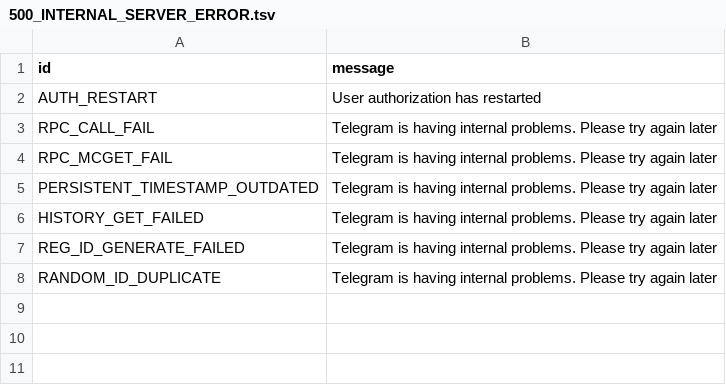
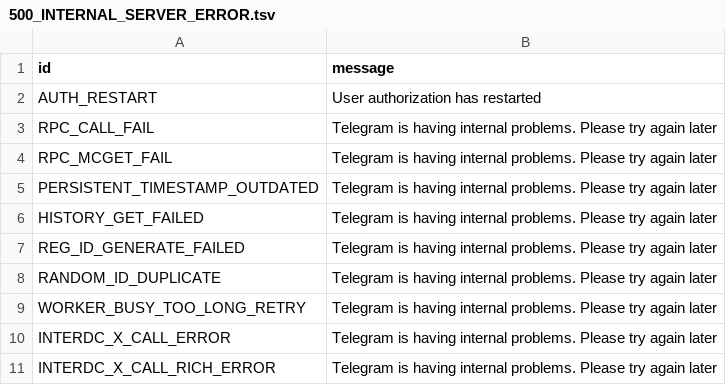
Before and after one commit to pyrogram/pyrogram, a TSV file: compiler/error/source/500_INTERNAL_SERVER_ERROR.tsv, drawn as a sheet; the diff names each change by its address in the sheet, - before the commit and + after, or states it on an @@ line.

Commit message:
Add three more internal server errors

```diff
--- a/compiler/error/source/500_INTERNAL_SERVER_ERROR.tsv
+++ b/compiler/error/source/500_INTERNAL_SERVER_ERROR.tsv
+row 9: WORKER_BUSY_TOO_LONG_RETRY | Telegram is having internal problems. Please try again later
+row 10: INTERDC_X_CALL_ERROR | Telegram is having internal problems. Please try again later
+row 11: INTERDC_X_CALL_RICH_ERROR | Telegram is having internal problems. Please try again later
```
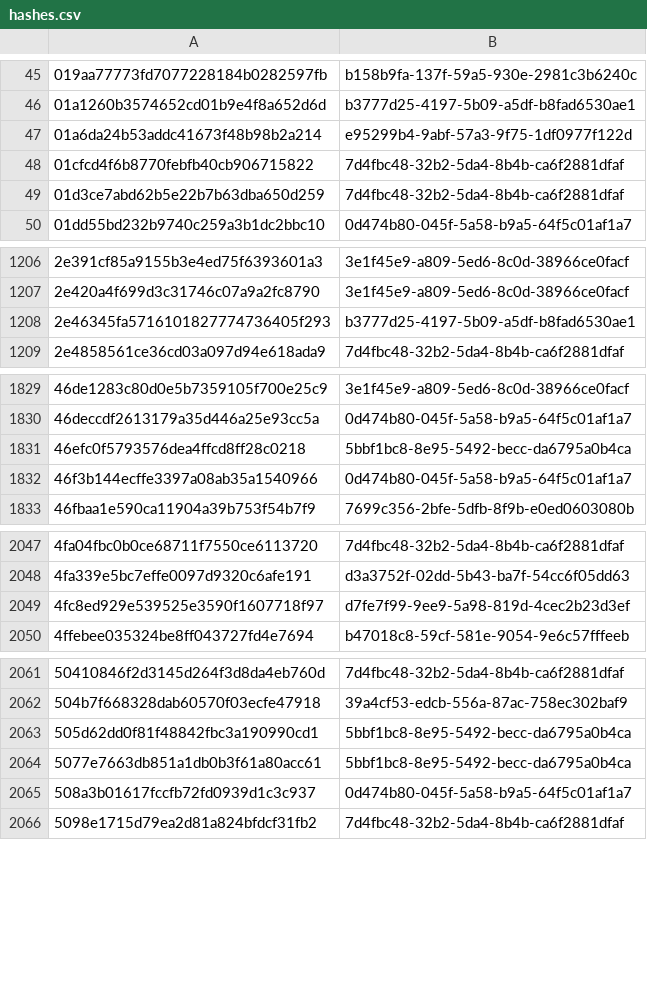
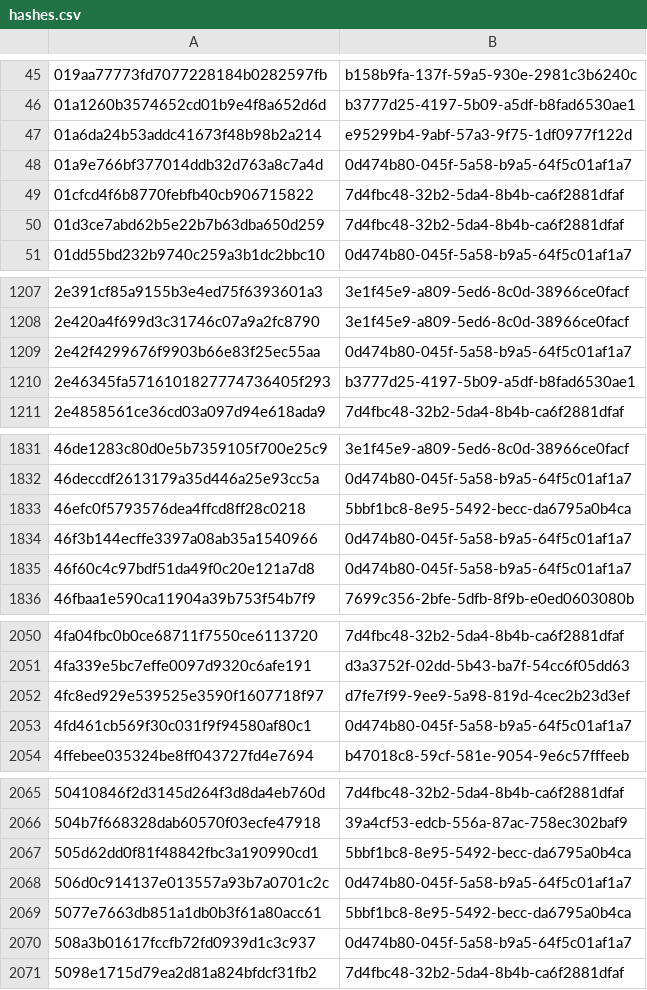
Before and after one commit to AliceGrey/ferromagnet-feed, a CSV file: misp/hashes.csv, drawn as a sheet; only a part is shown, gaps mark what is left out; the diff covers the shown part only.

```diff
--- a/misp/hashes.csv
+++ b/misp/hashes.csv
@@ -47,2 +47,3 @@
 01a6da24b53addc41673f48b98b2a214,e95299b4-9abf-57a3-9f75-1df0977f122d
+01a9e766bf377014ddb32d763a8c7a4d,0d474b80-045f-5a58-b9a5-64f5c01af1a7
 01cfcd4f6b8770febfb40cb906715822,7d4fbc48-32b2-5da4-8b4b-ca6f2881dfaf
@@ -1207,2 +1208,3 @@
 2e420a4f699d3c31746c07a9a2fc8790,3e1f45e9-a809-5ed6-8c0d-38966ce0facf
+2e42f4299676f9903b66e83f25ec55aa,0d474b80-045f-5a58-b9a5-64f5c01af1a7
 2e46345fa5716101827774736405f293,b3777d25-4197-5b09-a5df-b8fad6530ae1
@@ -1832,2 +1834,3 @@
 46f3b144ecffe3397a08ab35a1540966,0d474b80-045f-5a58-b9a5-64f5c01af1a7
+46f60c4c97bdf51da49f0c20e121a7d8,0d474b80-045f-5a58-b9a5-64f5c01af1a7
 46fbaa1e590ca11904a39b753f54b7f9,7699c356-2bfe-5dfb-8f9b-e0ed0603080b
@@ -2049,2 +2052,3 @@
 4fc8ed929e539525e3590f1607718f97,d7fe7f99-9ee9-5a98-819d-4cec2b23d3ef
+4fd461cb569f30c031f9f94580af80c1,0d474b80-045f-5a58-b9a5-64f5c01af1a7
 4ffebee035324be8ff043727fd4e7694,b47018c8-59cf-581e-9054-9e6c57fffeeb
@@ -2063,2 +2067,3 @@
 505d62dd0f81f48842fbc3a190990cd1,5bbf1bc8-8e95-5492-becc-da6795a0b4ca
+506d0c914137e013557a93b7a0701c2c,0d474b80-045f-5a58-b9a5-64f5c01af1a7
 5077e7663db851a1db0b3f61a80acc61,5bbf1bc8-8e95-5492-becc-da6795a0b4ca
```
Also changed, not shown: 23 added rows elsewhere in this file, 28 other files.
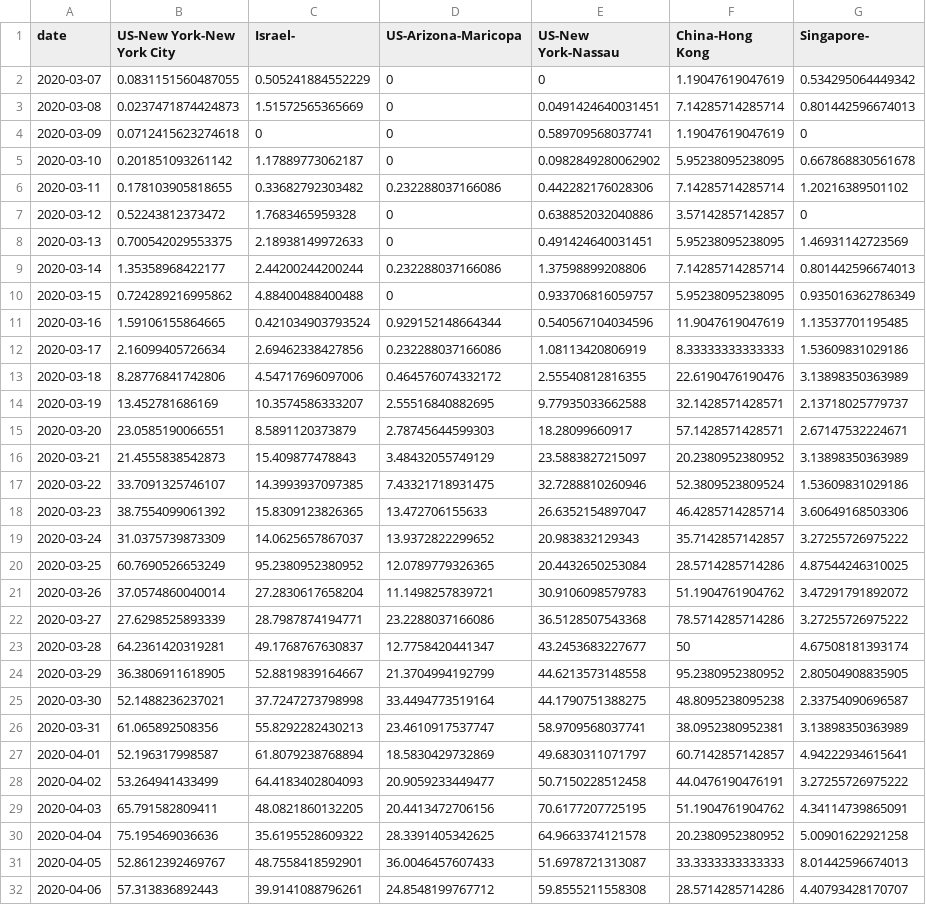
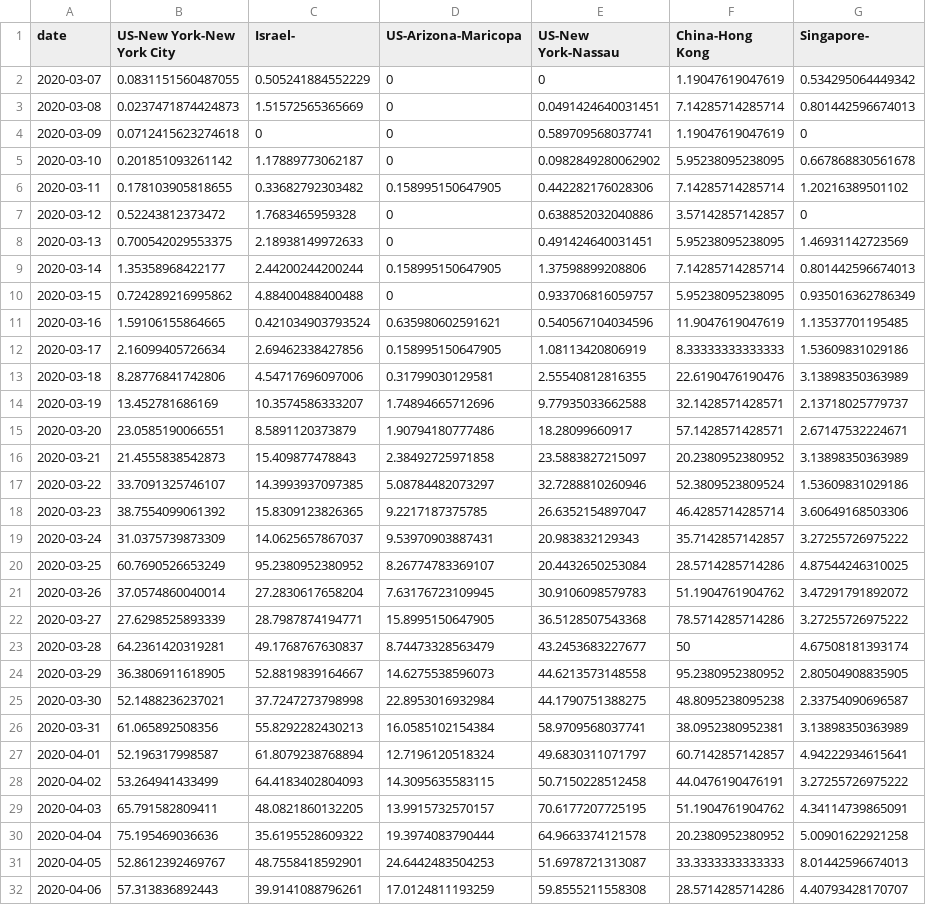
Before and after one commit to senoryo/cv, a CSV file: DeltaNormal-NY.csv, drawn as a sheet; only a part is shown; the diff covers the shown part only.

```diff
--- a/DeltaNormal-NY.csv
+++ b/DeltaNormal-NY.csv
@@ -5,28 +5,28 @@ date,US-New York-New York City,Israel-,US-Arizona-Maricopa,US-New York-Nassau,Ch
 2020-03-10,0.201851093261142,1.17889773062187,0,0.0982849280062902,5.95238095238095,0.667868830561678
-2020-03-11,0.178103905818655,0.33682792303482,0.232288037166086,0.442282176028306,7.14285714285714,1.20216389501102
+2020-03-11,0.178103905818655,0.33682792303482,0.158995150647905,0.442282176028306,7.14285714285714,1.20216389501102
 2020-03-12,0.52243812373472,1.7683465959328,0,0.638852032040886,3.57142857142857,0
 2020-03-13,0.700542029553375,2.18938149972633,0,0.491424640031451,5.95238095238095,1.46931142723569
-2020-03-14,1.35358968422177,2.44200244200244,0.232288037166086,1.37598899208806,7.14285714285714,0.801442596674013
+2020-03-14,1.35358968422177,2.44200244200244,0.158995150647905,1.37598899208806,7.14285714285714,0.801442596674013
 2020-03-15,0.724289216995862,4.88400488400488,0,0.933706816059757,5.95238095238095,0.935016362786349
-2020-03-16,1.59106155864665,0.421034903793524,0.929152148664344,0.540567104034596,11.9047619047619,1.13537701195485
-2020-03-17,2.16099405726634,2.69462338427856,0.232288037166086,1.08113420806919,8.33333333333333,1.53609831029186
-2020-03-18,8.28776841742806,4.54717696097006,0.464576074332172,2.55540812816355,22.6190476190476,3.13898350363989
-2020-03-19,13.452781686169,10.3574586333207,2.55516840882695,9.77935033662588,32.1428571428571,2.13718025779737
-2020-03-20,23.0585190066551,8.5891120373879,2.78745644599303,18.28099660917,57.1428571428571,2.67147532224671
-2020-03-21,21.4555838542873,15.409877478843,3.48432055749129,23.5883827215097,20.2380952380952,3.13898350363989
-2020-03-22,33.7091325746107,14.3993937097385,7.43321718931475,32.7288810260946,52.3809523809524,1.53609831029186
-2020-03-23,38.7554099061392,15.8309123826365,13.472706155633,26.6352154897047,46.4285714285714,3.60649168503306
-2020-03-24,31.0375739873309,14.0625657867037,13.9372822299652,20.983832129343,35.7142857142857,3.27255726975222
-2020-03-25,60.7690526653249,95.2380952380952,12.0789779326365,20.4432650253084,28.5714285714286,4.87544246310025
-2020-03-26,37.0574860040014,27.2830617658204,11.1498257839721,30.9106098579783,51.1904761904762,3.47291791892072
-2020-03-27,27.6298525893339,28.7987874194771,23.2288037166086,36.5128507543368,78.5714285714286,3.27255726975222
-2020-03-28,64.2361420319281,49.1768767630837,12.7758420441347,43.2453683227677,50,4.67508181393174
-2020-03-29,36.3806911618905,52.8819839164667,21.3704994192799,44.6213573148558,95.2380952380952,2.80504908835905
-2020-03-30,52.1488236237021,37.7247273798998,33.4494773519164,44.1790751388275,48.8095238095238,2.33754090696587
-2020-03-31,61.065892508356,55.8292282430213,23.4610917537747,58.9709568037741,38.0952380952381,3.13898350363989
-2020-04-01,52.196317998587,61.8079238768894,18.5830429732869,49.6830311071797,60.7142857142857,4.94222934615641
-2020-04-02,53.264941433499,64.4183402804093,20.9059233449477,50.7150228512458,44.0476190476191,3.27255726975222
-2020-04-03,65.791582809411,48.0821860132205,20.4413472706156,70.6177207725195,51.1904761904762,4.34114739865091
-2020-04-04,75.195469036636,35.6195528609322,28.3391405342625,64.9663374121578,20.2380952380952,5.00901622921258
-2020-04-05,52.8612392469767,48.7558418592901,36.0046457607433,51.6978721313087,33.3333333333333,8.01442596674013
-2020-04-06,57.313836892443,39.9141088796261,24.8548199767712,59.8555211558308,28.5714285714286,4.40793428170707
+2020-03-16,1.59106155864665,0.421034903793524,0.635980602591621,0.540567104034596,11.9047619047619,1.13537701195485
+2020-03-17,2.16099405726634,2.69462338427856,0.158995150647905,1.08113420806919,8.33333333333333,1.53609831029186
+2020-03-18,8.28776841742806,4.54717696097006,0.31799030129581,2.55540812816355,22.6190476190476,3.13898350363989
+2020-03-19,13.452781686169,10.3574586333207,1.74894665712696,9.77935033662588,32.1428571428571,2.13718025779737
+2020-03-20,23.0585190066551,8.5891120373879,1.90794180777486,18.28099660917,57.1428571428571,2.67147532224671
+2020-03-21,21.4555838542873,15.409877478843,2.38492725971858,23.5883827215097,20.2380952380952,3.13898350363989
+2020-03-22,33.7091325746107,14.3993937097385,5.08784482073297,32.7288810260946,52.3809523809524,1.53609831029186
+2020-03-23,38.7554099061392,15.8309123826365,9.2217187375785,26.6352154897047,46.4285714285714,3.60649168503306
+2020-03-24,31.0375739873309,14.0625657867037,9.53970903887431,20.983832129343,35.7142857142857,3.27255726975222
+2020-03-25,60.7690526653249,95.2380952380952,8.26774783369107,20.4432650253084,28.5714285714286,4.87544246310025
+2020-03-26,37.0574860040014,27.2830617658204,7.63176723109945,30.9106098579783,51.1904761904762,3.47291791892072
+2020-03-27,27.6298525893339,28.7987874194771,15.8995150647905,36.5128507543368,78.5714285714286,3.27255726975222
+2020-03-28,64.2361420319281,49.1768767630837,8.74473328563479,43.2453683227677,50,4.67508181393174
+2020-03-29,36.3806911618905,52.8819839164667,14.6275538596073,44.6213573148558,95.2380952380952,2.80504908835905
+2020-03-30,52.1488236237021,37.7247273798998,22.8953016932984,44.1790751388275,48.8095238095238,2.33754090696587
+2020-03-31,61.065892508356,55.8292282430213,16.0585102154384,58.9709568037741,38.0952380952381,3.13898350363989
+2020-04-01,52.196317998587,61.8079238768894,12.7196120518324,49.6830311071797,60.7142857142857,4.94222934615641
+2020-04-02,53.264941433499,64.4183402804093,14.3095635583115,50.7150228512458,44.0476190476191,3.27255726975222
+2020-04-03,65.791582809411,48.0821860132205,13.9915732570157,70.6177207725195,51.1904761904762,4.34114739865091
+2020-04-04,75.195469036636,35.6195528609322,19.3974083790444,64.9663374121578,20.2380952380952,5.00901622921258
+2020-04-05,52.8612392469767,48.7558418592901,24.6442483504253,51.6978721313087,33.3333333333333,8.01442596674013
+2020-04-06,57.313836892443,39.9141088796261,17.0124811193259,59.8555211558308,28.5714285714286,4.40793428170707
```
Also changed, not shown: 2 added rows and 56 edited cells elsewhere in this file, DeltaNormal-Hotspots.csv, DoubleSpeed-Asia.csv, 22 other files.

• Problem requirements: Pull every line that holds the string "shown" out of the records.

• Your solution:
Before and after one commit to AliceGrey/ferromagnet-feed, a CSV file: misp/hashes.csv, drawn as a sheet; only a part is shown, gaps mark what is left out; the diff covers the shown part only.
Also changed, not shown: 23 added rows elsewhere in this file, 28 other files.
Before and after one commit to senoryo/cv, a CSV file: DeltaNormal-NY.csv, drawn as a sheet; only a part is shown; the diff covers the shown part only.
Also changed, not shown: 2 added rows and 56 edited cells elsewhere in this file, DeltaNormal-Hotspots.csv, DoubleSpeed-Asia.csv, 22 other files.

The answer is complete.